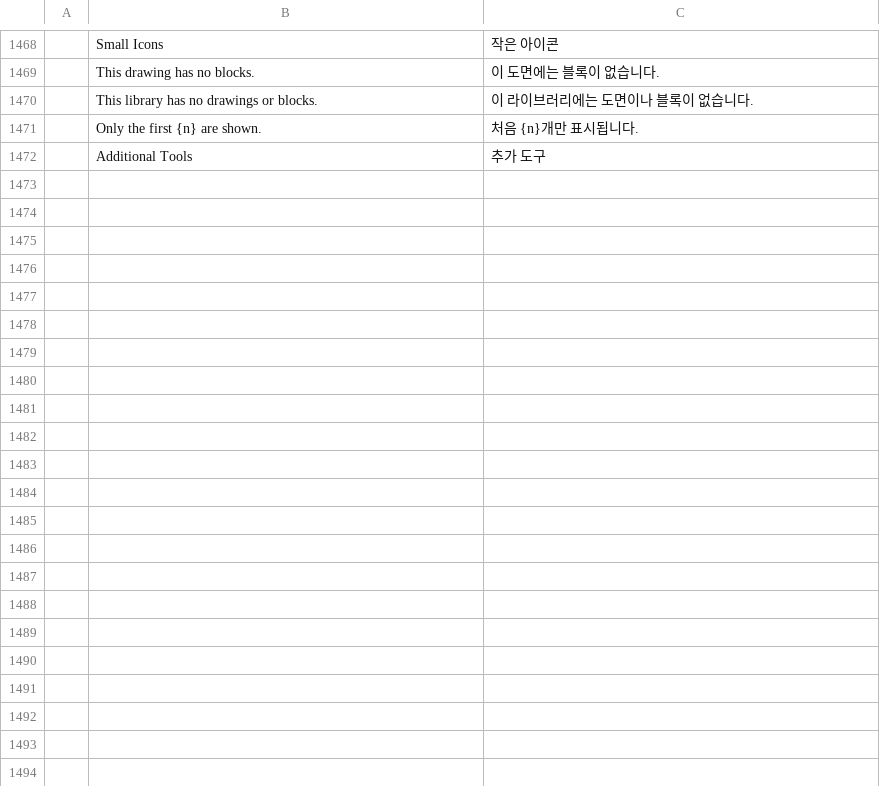
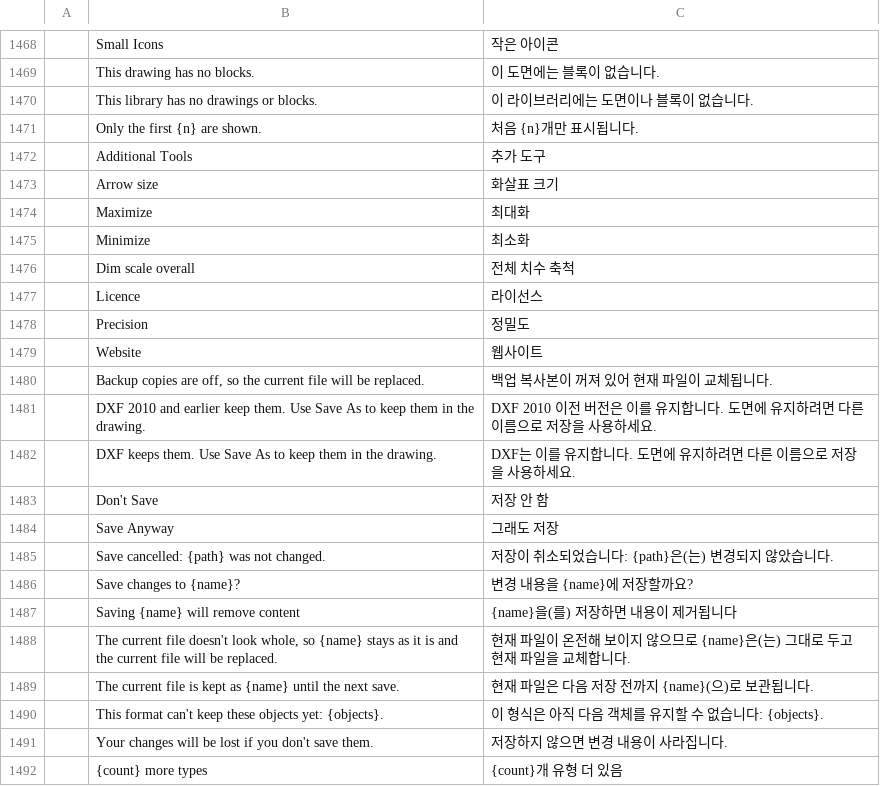
Before and after one commit to getnodalia/forja, a TSV file: crates/ui-egui/src/i18n/ko.tsv, drawn as a sheet; only a part is shown, gaps mark what is left out; the diff covers the shown part only; the diff names each change by its address in the sheet, - before the commit and + after, or states it on an @@ line.

```diff
--- a/crates/ui-egui/src/i18n/ko.tsv
+++ b/crates/ui-egui/src/i18n/ko.tsv
+row 1473:  | Arrow size | 화살표 크기
+row 1474:  | Maximize | 최대화
+row 1475:  | Minimize | 최소화
+row 1476:  | Dim scale overall | 전체 치수 축척
+row 1477:  | Licence | 라이선스
+row 1478:  | Precision | 정밀도
+row 1479:  | Website | 웹사이트
+row 1480:  | Backup copies are off, so the current file will be replaced. | 백업 복사본이 꺼져 있어 현재 파일이 교체됩니다.
+row 1481:  | DXF 2010 and earlier keep them. Use Save As to keep them in the drawing. | DXF 2010 이전 버전은 이를 유지합니다. 도면에 유지하려면 다른 이름으로 저장을 사용하세요.
+row 1482:  | DXF keeps them. Use Save As to keep them in the drawing. | DXF는 이를 유지합니다. 도면에 유지하려면 다른 이름으로 저장을 사용하세요.
+row 1483:  | Don't Save | 저장 안 함
+row 1484:  | Save Anyway | 그래도 저장
+row 1485:  | Save cancelled: {path} was not changed. | 저장이 취소되었습니다: {path}은(는) 변경되지 않았습니다.
+row 1486:  | Save changes to {name}? | 변경 내용을 {name}에 저장할까요?
+row 1487:  | Saving {name} will remove content | {name}을(를) 저장하면 내용이 제거됩니다
+row 1488:  | The current file doesn't look whole, so {name} stays as it is and the current file will be replaced. | 현재 파일이 온전해 보이지 않으므로 {name}은(는) 그대로 두고 현재 파일을 교체합니다.
+row 1489:  | The current file is kept as {name} until the next save. | 현재 파일은 다음 저장 전까지 {name}(으)로 보관됩니다.
+row 1490:  | This format can't keep these objects yet: {objects}. | 이 형식은 아직 다음 객체를 유지할 수 없습니다: {objects}.
+row 1491:  | Your changes will be lost if you don't save them. | 저장하지 않으면 변경 내용이 사라집니다.
+row 1492:  | {count} more types | {count}개 유형 더 있음
```
Also changed, not shown: 57 added rows elsewhere in this file, crates/ui-egui/src/i18n/hu.tsv, crates/ui-egui/src/i18n/it.tsv, 15 other files.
══════════
Output nothing but the entries above, exactly, once the pictures are removed.

Before and after one commit to getnodalia/forja, a TSV file: crates/ui-egui/src/i18n/ko.tsv, drawn as a sheet; only a part is shown, gaps mark what is left out; the diff covers the shown part only; the diff names each change by its address in the sheet, - before the commit and + after, or states it on an @@ line.

```diff
--- a/crates/ui-egui/src/i18n/ko.tsv
+++ b/crates/ui-egui/src/i18n/ko.tsv
+row 1473:  | Arrow size | 화살표 크기
+row 1474:  | Maximize | 최대화
+row 1475:  | Minimize | 최소화
+row 1476:  | Dim scale overall | 전체 치수 축척
+row 1477:  | Licence | 라이선스
+row 1478:  | Precision | 정밀도
+row 1479:  | Website | 웹사이트
+row 1480:  | Backup copies are off, so the current file will be replaced. | 백업 복사본이 꺼져 있어 현재 파일이 교체됩니다.
+row 1481:  | DXF 2010 and earlier keep them. Use Save As to keep them in the drawing. | DXF 2010 이전 버전은 이를 유지합니다. 도면에 유지하려면 다른 이름으로 저장을 사용하세요.
+row 1482:  | DXF keeps them. Use Save As to keep them in the drawing. | DXF는 이를 유지합니다. 도면에 유지하려면 다른 이름으로 저장을 사용하세요.
+row 1483:  | Don't Save | 저장 안 함
+row 1484:  | Save Anyway | 그래도 저장
+row 1485:  | Save cancelled: {path} was not changed. | 저장이 취소되었습니다: {path}은(는) 변경되지 않았습니다.
+row 1486:  | Save changes to {name}? | 변경 내용을 {name}에 저장할까요?
+row 1487:  | Saving {name} will remove content | {name}을(를) 저장하면 내용이 제거됩니다
+row 1488:  | The current file doesn't look whole, so {name} stays as it is and the current file will be replaced. | 현재 파일이 온전해 보이지 않으므로 {name}은(는) 그대로 두고 현재 파일을 교체합니다.
+row 1489:  | The current file is kept as {name} until the next save. | 현재 파일은 다음 저장 전까지 {name}(으)로 보관됩니다.
+row 1490:  | This format can't keep these objects yet: {objects}. | 이 형식은 아직 다음 객체를 유지할 수 없습니다: {objects}.
+row 1491:  | Your changes will be lost if you don't save them. | 저장하지 않으면 변경 내용이 사라집니다.
+row 1492:  | {count} more types | {count}개 유형 더 있음
```
Also changed, not shown: 57 added rows elsewhere in this file, crates/ui-egui/src/i18n/hu.tsv, crates/ui-egui/src/i18n/it.tsv, 15 other files.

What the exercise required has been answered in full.